▶ **Exercise goal**: Only the text of the records belongs in the answer, copied exactly, with every picture omitted.
═══
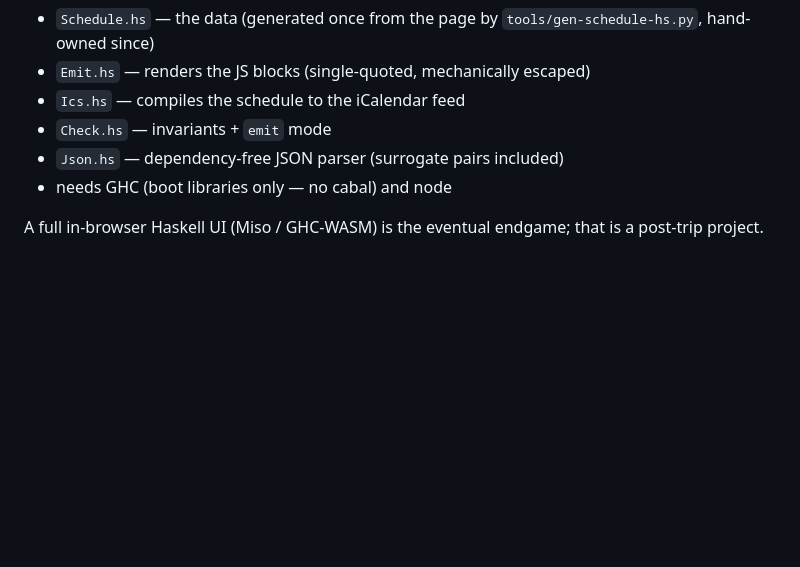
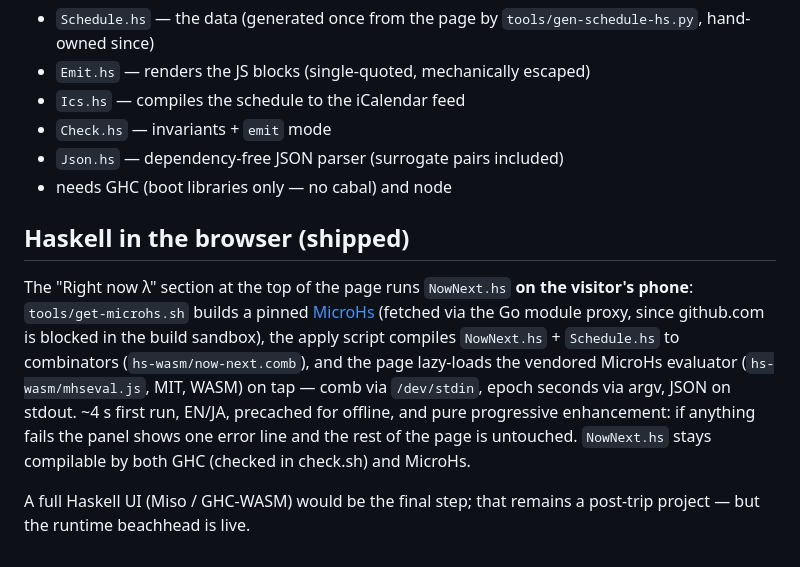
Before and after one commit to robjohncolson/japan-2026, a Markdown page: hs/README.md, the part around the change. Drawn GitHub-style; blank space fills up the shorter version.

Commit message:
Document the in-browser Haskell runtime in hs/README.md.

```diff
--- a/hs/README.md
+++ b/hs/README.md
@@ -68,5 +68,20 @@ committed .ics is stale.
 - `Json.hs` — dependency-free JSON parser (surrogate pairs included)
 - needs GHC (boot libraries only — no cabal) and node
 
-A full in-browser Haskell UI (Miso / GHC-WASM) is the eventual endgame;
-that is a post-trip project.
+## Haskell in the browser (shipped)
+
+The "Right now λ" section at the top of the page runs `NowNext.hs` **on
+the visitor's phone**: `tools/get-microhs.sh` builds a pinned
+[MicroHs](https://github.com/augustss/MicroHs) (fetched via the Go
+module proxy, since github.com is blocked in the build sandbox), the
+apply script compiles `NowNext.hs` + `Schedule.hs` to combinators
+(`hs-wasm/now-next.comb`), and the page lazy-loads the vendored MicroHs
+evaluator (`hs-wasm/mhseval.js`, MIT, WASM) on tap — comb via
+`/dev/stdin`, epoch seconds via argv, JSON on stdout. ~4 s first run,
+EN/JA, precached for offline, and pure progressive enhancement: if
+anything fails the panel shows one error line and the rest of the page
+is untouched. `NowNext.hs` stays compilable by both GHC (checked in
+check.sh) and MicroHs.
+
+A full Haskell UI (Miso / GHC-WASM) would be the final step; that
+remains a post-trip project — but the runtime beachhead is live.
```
═══
▶ **Answer section**:
Before and after one commit to robjohncolson/japan-2026, a Markdown page: hs/README.md, the part around the change. Drawn GitHub-style; blank space fills up the shorter version.

Commit message:
Document the in-browser Haskell runtime in hs/README.md.

```diff
--- a/hs/README.md
+++ b/hs/README.md
@@ -68,5 +68,20 @@ committed .ics is stale.
 - `Json.hs` — dependency-free JSON parser (surrogate pairs included)
 - needs GHC (boot libraries only — no cabal) and node
 
-A full in-browser Haskell UI (Miso / GHC-WASM) is the eventual endgame;
-that is a post-trip project.
+## Haskell in the browser (shipped)
+
+The "Right now λ" section at the top of the page runs `NowNext.hs` **on
+the visitor's phone**: `tools/get-microhs.sh` builds a pinned
+[MicroHs](https://github.com/augustss/MicroHs) (fetched via the Go
+module proxy, since github.com is blocked in the build sandbox), the
+apply script compiles `NowNext.hs` + `Schedule.hs` to combinators
+(`hs-wasm/now-next.comb`), and the page lazy-loads the vendored MicroHs
+evaluator (`hs-wasm/mhseval.js`, MIT, WASM) on tap — comb via
+`/dev/stdin`, epoch seconds via argv, JSON on stdout. ~4 s first run,
+EN/JA, precached for offline, and pure progressive enhancement: if
+anything fails the panel shows one error line and the rest of the page
+is untouched. `NowNext.hs` stays compilable by both GHC (checked in
+check.sh) and MicroHs.
+
+A full Haskell UI (Miso / GHC-WASM) would be the final step; that
+remains a post-trip project — but the runtime beachhead is live.
```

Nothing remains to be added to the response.